Thanks to recent reforms and new strategies, positive things are happening in California workers’ compensation insurance. Below are 10 trends on our “good news” list:
- Lower premiums. Last year California employers paid an average of 10 percent less in workers’ compensation premiums according to the 2018 State of the System report by the Workers’ Compensation Insurance Rating Bureau (WCIRB) of California.
- Better treatment environment for injured workers. The environment for injured workers is improving, thanks to the use of evidence-based medicine to guide treatment decisions; improved access to network physicians; and the Independent Medical Review (IMR) process to determine the necessity of treatment and settle disputes.
- Claims settled faster. That same IMR process is leading to quicker resolution of medical treatment and quicker claims settlements.
- A new prescription drug formulary. The state’s new prescription drug formulary is helping to ensure that the drugs injured workers are getting meet evidence-based medicine standards. The new formulary is expected to streamline the process, improve efficiency, and reduce pharmacy costs by roughly 10 percent.
- Progress on anti-fraud efforts. Lien filings have dropped by roughly 40 percent, 227 medical providers have been barred from treating California’s injured workers, and 292,000 illegitimate liens with claims valued at more than $2.5 billion have been dismissed.

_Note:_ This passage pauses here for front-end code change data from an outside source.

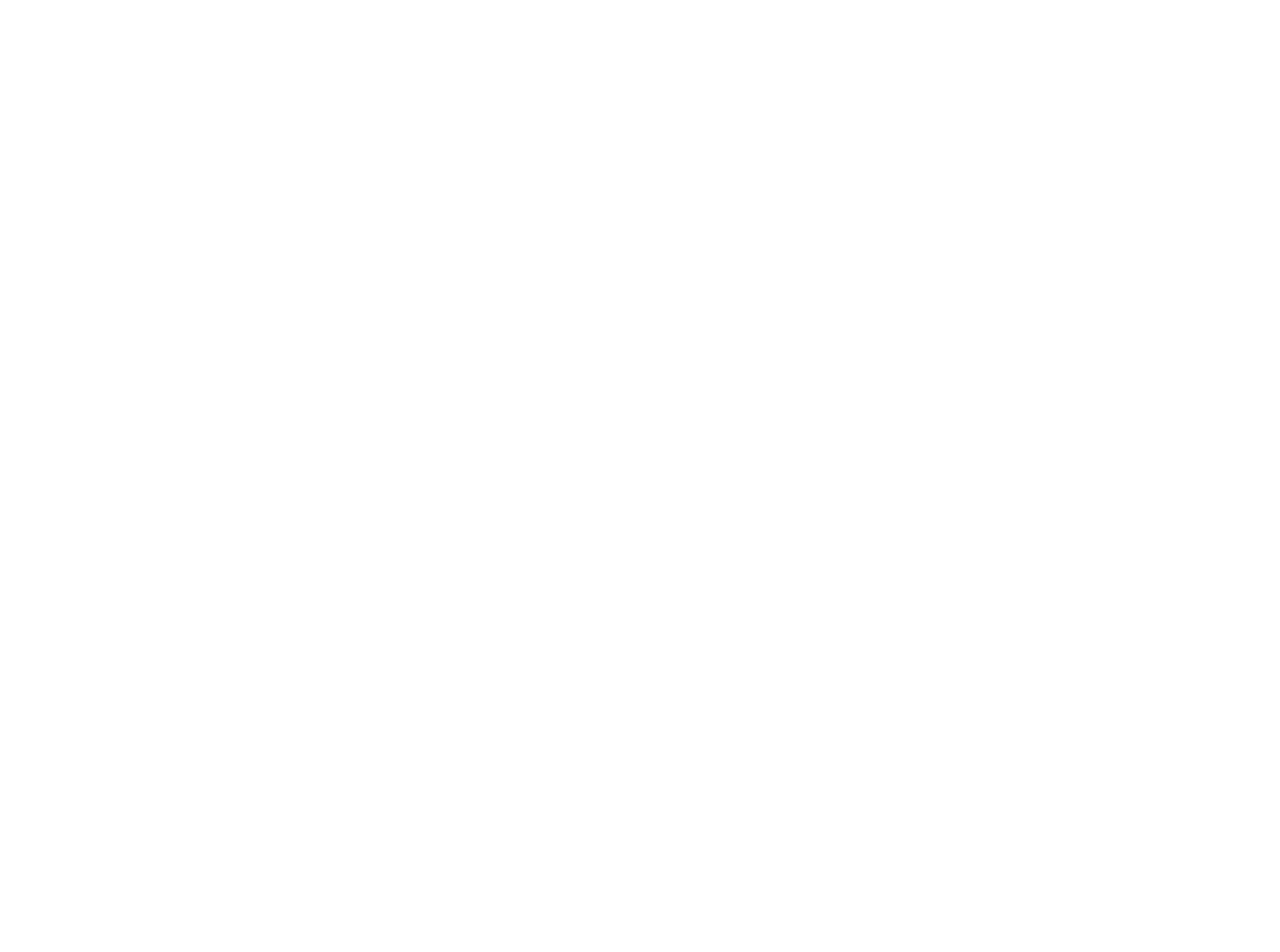
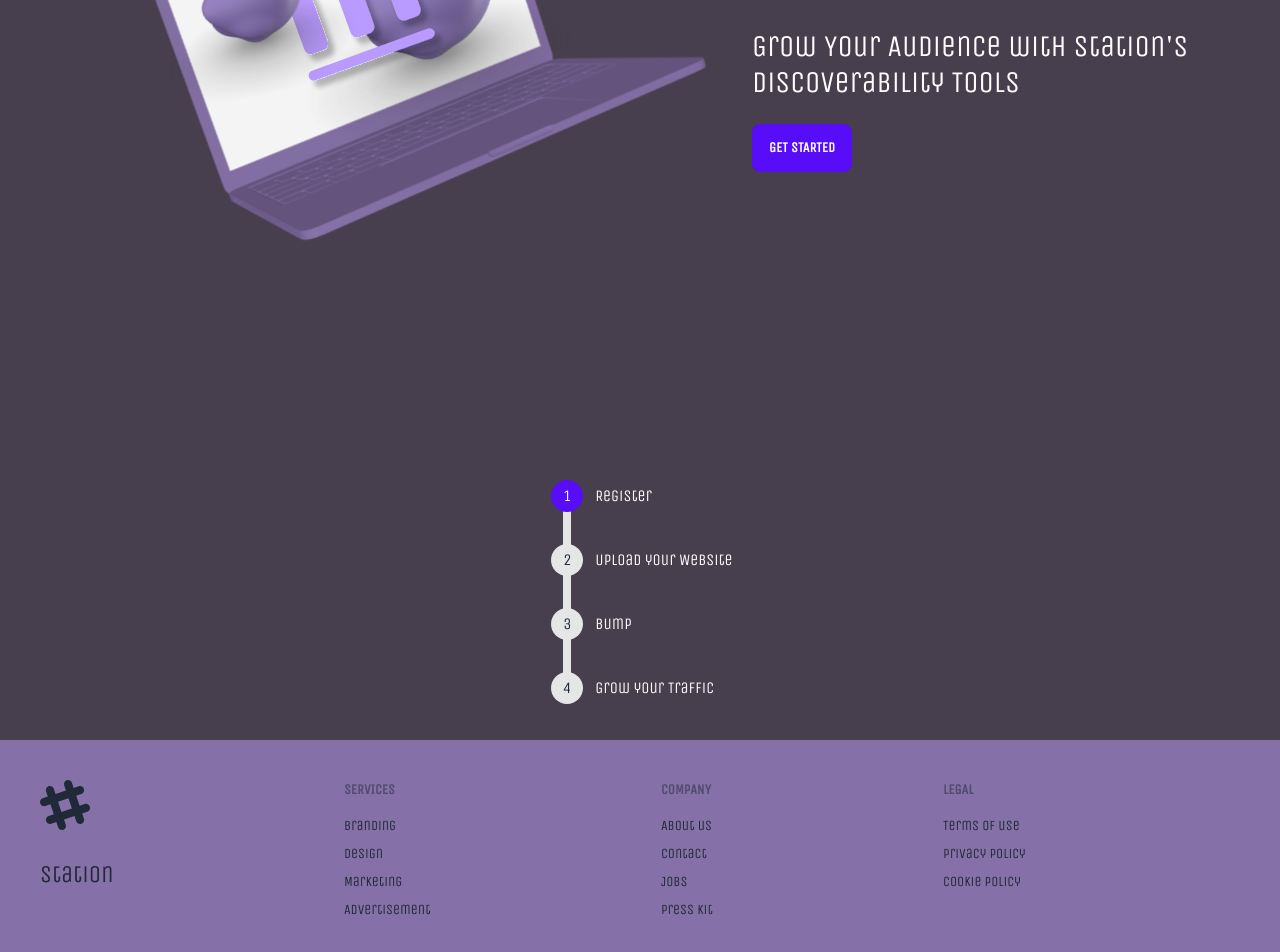
Before and after one commit to StationAPI/station-frontend, a SvelteKit app in the folder station-frontend/: page / in a window 1280 px wide. Shown: the part 400-1352 px from the top of the page. Before the commit the page ends 800 px from the top, so only its background shows below. Built offline with nearby package versions, Linux system fonts and the light colour scheme.

Commit message:
continue frontend

```diff
--- a/station-frontend/src/app.html
+++ b/station-frontend/src/app.html
@@ -1,12 +1,17 @@
 <!DOCTYPE html>
-<html lang="en">
+<html lang="en" style="background-color: #473E4E;">
 	<head>
 		<meta charset="utf-8" />
 		<link rel="icon" href="%sveltekit.assets%/favicon.png" />
 		<meta name="viewport" content="width=device-width" />
+
+    <link rel="preconnect" href="https://fonts.googleapis.com">
+    <link rel="preconnect" href="https://fonts.gstatic.com" crossorigin>
+    <link href="https://fonts.googleapis.com/css2?family=Unica+One&display=swap" rel="stylesheet">
+
 		%sveltekit.head%
 	</head>
-	<body data-sveltekit-preload-data="hover">
+	<body data-sveltekit-preload-data="hover" style="font-family: 'Unica One'"></body>
 		<div style="display: contents">%sveltekit.body%</div>
 	</body>
 </html>
--- a/station-frontend/src/routes/+layout.svelte
+++ b/station-frontend/src/routes/+layout.svelte
@@ -15,8 +15,49 @@
 
 <slot />
 
+<footer
+  class="footer p-10 bg-base-200 text-base-content"
+  style="background-color: #8570A8;"
+>
+  <div>
+    <svg
+      width="50"
+      height="50"
+      viewBox="0 0 24 24"
+      xmlns="http://www.w3.org/2000/svg"
+      fill-rule="evenodd"
+      clip-rule="evenodd"
+      class="fill-current"
+      ><path
+        d="M22.672 15.226l-2.432.811.841 2.515c.33 1.019-.209 2.127-1.23 2.456-1.15.325-2.148-.321-2.463-1.226l-.84-2.518-5.013 1.677.84 2.517c.391 1.203-.434 2.542-1.831 2.542-.88 0-1.601-.564-1.86-1.314l-.842-2.516-2.431.809c-1.135.328-2.145-.317-2.463-1.229-.329-1.018.211-2.127 1.231-2.456l2.432-.809-1.621-4.823-2.432.808c-1.355.384-2.558-.59-2.558-1.839 0-.817.509-1.582 1.327-1.846l2.433-.809-.842-2.515c-.33-1.02.211-2.129 1.232-2.458 1.02-.329 2.13.209 2.461 1.229l.842 2.515 5.011-1.677-.839-2.517c-.403-1.238.484-2.553 1.843-2.553.819 0 1.585.509 1.85 1.326l.841 2.517 2.431-.81c1.02-.33 2.131.211 2.461 1.229.332 1.018-.21 2.126-1.23 2.456l-2.433.809 1.622 4.823 2.433-.809c1.242-.401 2.557.484 2.557 1.838 0 .819-.51 1.583-1.328 1.847m-8.992-6.428l-5.01 1.675 1.619 4.828 5.011-1.674-1.62-4.829z"
+      /></svg
+    >
+    <p class="text-2xl mt-5">Station<br /></p>
+  </div>
+  <div>
+    <span class="footer-title">Services</span>
+    <a class="link link-hover">Branding</a>
+    <a class="link link-hover">Design</a>
+    <a class="link link-hover">Marketing</a>
+    <a class="link link-hover">Advertisement</a>
+  </div>
+  <div>
+    <span class="footer-title">Company</span>
+    <a class="link link-hover">About us</a>
+    <a class="link link-hover">Contact</a>
+    <a class="link link-hover">Jobs</a>
+    <a class="link link-hover">Press kit</a>
+  </div>
+  <div>
+    <span class="footer-title">Legal</span>
+    <a class="link link-hover">Terms of use</a>
+    <a class="link link-hover">Privacy policy</a>
+    <a class="link link-hover">Cookie policy</a>
+  </div>
+</footer>
+
 <style>
   * {
-    font-family: "Courier New", Courier, monospace;
+    font-family: "Unica One", Courier, monospace;
   }
 </style>
--- a/station-frontend/src/routes/+page.svelte
+++ b/station-frontend/src/routes/+page.svelte
@@ -1,3 +1,28 @@
-<h1 class="mb-5">Station</h1>
+<script>
+  import logo from "$lib/assets/hero.svg";
 
-<button class="btn">Hello daisyUI</button>
+  console.log(logo);
+</script>
+
+<div class="hero min-h-screen bg-base-200" style="background-color: #473E4E;">
+  <div class="hero-content flex-col lg:flex-row">
+    <!-- svelte-ignore a11y-img-redundant-alt -->
+    <img src={logo} alt="Hero Image" height="1000" width="1000" />
+    <div class="text-primary-content">
+      <h1 class="text-5xl font-bold">Grow Your Website</h1>
+      <h2 class="py-6 text-3xl">
+        Grow Your Audience with Station's Discoverability Tools
+      </h2>
+      <button class="btn btn-primary">Get Started</button>
+    </div>
+  </div>
+</div>
+
+<div class="flex justify-center">
+  <ul class="steps steps-vertical mb-5 text-primary-content">
+    <li class="step step-primary">Register</li>
+    <li class="step">Upload your Website</li>
+    <li class="step">Bump</li>
+    <li class="step">Grow your Traffic</li>
+  </ul>
+</div>
```
Also changed, not shown: station-frontend/src/lib/assets/hero.svg (added).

- Self-reporting shows promise. Some employers have improved results through self-reporting policies. For example, in 2015 Starbucks implemented a self-reporting system that allows employees to self-report claims rather than going through a manager. The program provides an integrated work comp call center, a dedicated telephonic medical case management team, direct deposit of time-loss pay, and other perks. The result? Starbucks has boosted efficiency, slashed work comp loss reserves by more than $50 million, increased the percentage of claims achieving maximal medical improvement and release to work from 51 percent to 86 percent, and cut claims litigation by 50 percent.
- Early intervention works. According to the Bureau of Labor Statistics, musculoskeletal disorders (MSDs) – carpal tunnel, tendinitis, muscle strain, and low back injuries – account for 33 percent of all worker injury and illness cases. Early intervention helps control MSD treatment costs. That’s why Schenker Logistics (Essen, Germany) implemented early intervention programs in their U.S. operations. The program assesses injured workers on the spot and educates them on how to perform tasks more safely. The result? Schenker slashed their previous $2 million in MSD claims to under $500.
- Onsite triage reduces lost time. In 2017 California discount retailer 99 Cents Only implemented an onsite triage program in two of their stores with high occurrences of injuries. Clinicians triaged injuries immediately, and the company used a ride-hailing service to quickly transport injured workers for treatment. The company reported a 41 percent reduction in lost time claims in the first 12 months of the program.
- Advances in telehealth. Telemedicine is evolving into telehealth, encompassing more comprehensive services such as physical therapy, behavioral health, and pain management. And technology is driving much of the change, with video, artificial intelligence, smartphone apps, and other technology all playing a role. These interactive formats make the process more convenient and transparent for injured workers, boost efficiency, and reduce costs.
- Robotics. Everything from physical therapy to repetitive motion assistance to medication dispensing systems to clerical work in claims handling are using robotics. Increased efficiency, fewer errors, more transparency, and lower costs are resulting.
Want more good news out of your workers’ compensation insurance program? Contact the California workers’ compensation insurance professionals at Heffernan Insurance Brokers.